DATA TO USE START
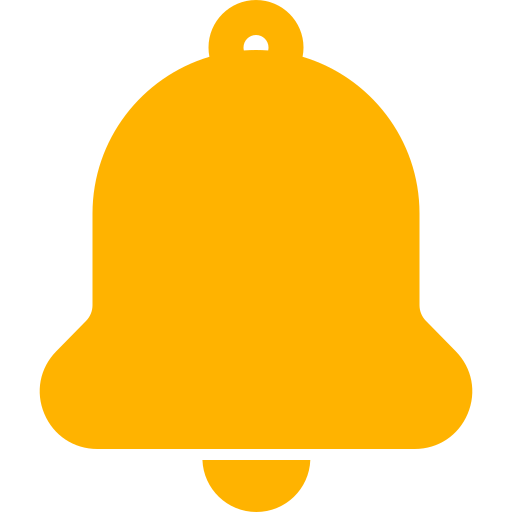
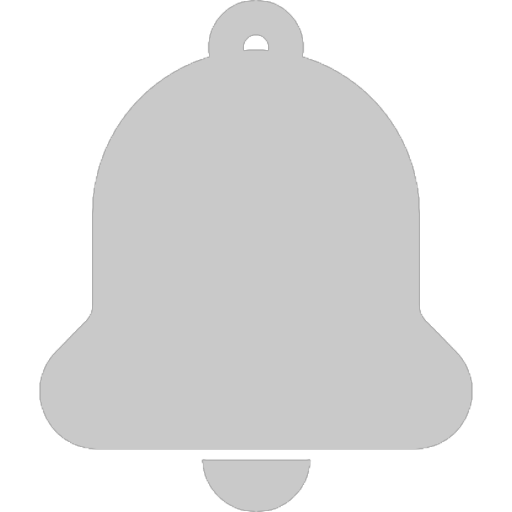
navbar adjustments

diff --git a/css/booking_details.css b/css/booking_details.css
@@ -1,4 +1,62 @@
-/* ===== BOOKING DETAILS PAGE STYLES ===== */
+/* ============================
+   GLOBAL NAVBAR FIX (MATCHES ALL PAGES)
+============================ */
+.navbar {
+    position: fixed;
+    top: 0;
+    left: 0;
+    width: 100%;
+    background: white;
+    padding: 15px 40px;
+    display: flex;
+    justify-content: space-between;
+    align-items: center;
+    box-shadow: 0 2px 10px rgba(0,0,0,0.08);
+    z-index: 999;
+}
+
+.logo {
+    font-size: 24px;
+    font-weight: 700;
+    font-family: 'Montserrat', sans-serif;
+}
+
+.logo .blue { color: #7B6B9E; }
+.logo .pink { color: #E38CB1; }
+
+.nav-icons {
+    display: flex;
+    align-items: center;
+    gap: 18px;
+}
+
+/* FIXED ICON STYLE — SAME FOR ALL PAGES */
+.nav-icon {
+    font-size: 22px;
+    cursor: pointer;
+    text-decoration: none;
+    color: #333;
+    background: none;
+    border: none;
+    padding: 0;
+    margin: 0;
+    border-radius: 0;
+    transition: transform 0.2s ease;
+}
+
+.nav-icon:hover {
+    transform: scale(1.2);
+}
+
+/* Force icon color to appear (fixes invisible bell issue) */
+.nav-icons i {
+    color: #333 !important;
+}
+
+
+/* ============================
+   BOOKING DETAILS PAGE STYLES
+============================ */
 
 /* Main Container */
 .booking-container {
@@ -72,8 +130,6 @@
     opacity: 0.9;
     text-transform: uppercase;
     letter-spacing: 1px;
-    position: relative;
-    z-index: 1;
 }
 
 .doctor-name {
@@ -81,17 +137,12 @@
     font-weight: 700;
     margin-bottom: 20px;
     line-height: 1.3;
-    position: relative;
-    z-index: 1;
 }
 
 .doctor-message {
     font-size: 14px;
     line-height: 1.6;
     opacity: 0.95;
-    font-weight: 400;
-    position: relative;
-    z-index: 1;
 }
 
 /* Booking Form Card */
@@ -123,7 +174,7 @@
     margin-bottom: 10px;
 }
 
-/* Button Group for Consultation Type */
+/* Button Group */
 .button-group {
     display: flex;
     gap: 10px;
@@ -255,7 +306,7 @@ textarea::placeholder {
     box-shadow: 0 5px 15px rgba(123, 107, 158, 0.3);
 }
 
-/* Responsive Design for mobile */
+/* Responsive Design */
 @media (max-width: 968px) {
     .booking-container {
         grid-template-columns: 1fr;

diff --git a/css/style.css b/css/style.css
@@ -19,11 +19,11 @@ header {
 .logo .blue { color: #89c8ff; }
 .logo .pink { color: #f7a5c8; }
 
-/* Use flex gap instead of margin for consistent spacing */
+/* Flex gap for spacing */
 nav {
   display: flex;
   align-items: center;
-  gap: 1.2rem; /* consistent spacing between links */
+  gap: 1.2rem;
 }
 
 nav a {
@@ -38,49 +38,53 @@ nav a:hover {
   font-weight: 600;
 }
 
-/* ===== ICON SECTION ===== */
+/* ===== ICONS ===== */
 .icons {
   display: flex;
   align-items: center;
   gap: 1rem;
 }
 
+/* base styles for all icon buttons */
 .icon-btn {
   width: 32px;
   height: 32px;
   border: none;
-  background-size: cover;
+  background-size: 60% 60%; /* icon size inside the circle */
   background-position: center;
   background-repeat: no-repeat;
-  background-color: #ffe6f1;
+  background-color: transparent; /* keep circle same as navbar if you want */
   cursor: pointer;
   padding: 0;
   border-radius: 50%;
-  filter: none;
-  transition: transform 0.3s ease, filter 0.3s ease;
+  transition: transform 0.25s ease, filter 0.25s ease;
+  display: inline-block;
 }
 
+/* hover: only scale the icon (not change color) */
 .icon-btn:hover {
-  transform: scale(1.1);
+  transform: scale(1.12);
 }
 
+/* ----- NOTIFICATION BUTTON ----- */
 .notification-btn {
-  width: 32px;
-  height: 32px;
-  background-color: #000; /* Icon color (black) */
-  -webkit-mask-image: url('../images/notification-bell.png');
-          mask-image: url('../images/notification-bell.png');
-  -webkit-mask-size: cover;
-          mask-size: cover;
-  -webkit-mask-repeat: no-repeat;
-          mask-repeat: no-repeat;
-  -webkit-mask-position: center;
-          mask-position: center;
+  background-image: url('../images/notification-bell.png');
+  background-size: 60% 60%;
+  background-position: center;
+  background-repeat: no-repeat;
+  background-color: transparent;
 }
 
 .profile-btn {
   background-image: url('../images/user.png');
+  background-size: cover;
+  background-position: center;
   border-radius: 50%;
+}
+
+.notification-btn,
+.icons .icon-btn {
+  background-color: transparent !important;
 }
 
 /* ===== FOOTER ===== */

diff --git a/booking_details.html b/booking_details.html
@@ -13,20 +13,22 @@
 </head>
 
 <body>
-    <!-- ===== Navbar ===== -->
+    <!-- ===== NAVBAR (Updated to Button Icons) ===== -->
     <header>
         <div class="logo">
             <span class="blue">Medi</span><span class="pink">Ko</span>
         </div>
+
         <nav>
             <a href="index.html">Home</a>
             <a href="list_of_doctors.html" class="active">Book</a>
             <a href="history.html">History</a>
             <a href="aboutus.html">About Us</a>
         </nav>
+
         <div class="icons">
-            <img src="images/notification-bell.png" alt="Notifications" class="icon notification">
-            <img src="images/user.png" alt="Profile" class="icon profile">
+            <button class="icon-btn notification-btn"></button>
+            <button class="icon-btn profile-btn"></button>
         </div>
     </header>
 
@@ -39,10 +41,8 @@
             </div>
             <h3 id="doctorSpecialty" class="doctor-specialty"></h3>
             <h2 id="doctorName" class="doctor-name"></h2>
-            <p id="doctorMessage" class="doctor-message">
-            </p>
+            <p id="doctorMessage" class="doctor-message"></p>
         </div>
-
 
         <!-- Booking Form -->
         <div class="booking-form-card">

diff --git a/aboutus.html b/aboutus.html
@@ -30,10 +30,14 @@
   </nav>
 
   <div class="icons">
-    <button class="icon-btn notification-btn"></button>
-    <button class="icon-btn profile-btn"></button>
+    <!-- notification button: decorative icon but still accessible -->
+    <button class="icon-btn notification-btn" aria-label="Notifications" title="Notifications"></button>
+
+    <!-- profile button: uses background-image -->
+    <button class="icon-btn profile-btn" aria-label="Profile" title="Profile"></button>
   </div>
 </header>
+
 
 <!-- ===== ABOUT HEADER ===== -->
 <section class="about-header">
DATA TO USE END
• **PROBLEM TO SOLVE**:
Only the number is needed: please work out how many lines in the data contain the string "mask".

• **RESPONSE**:
8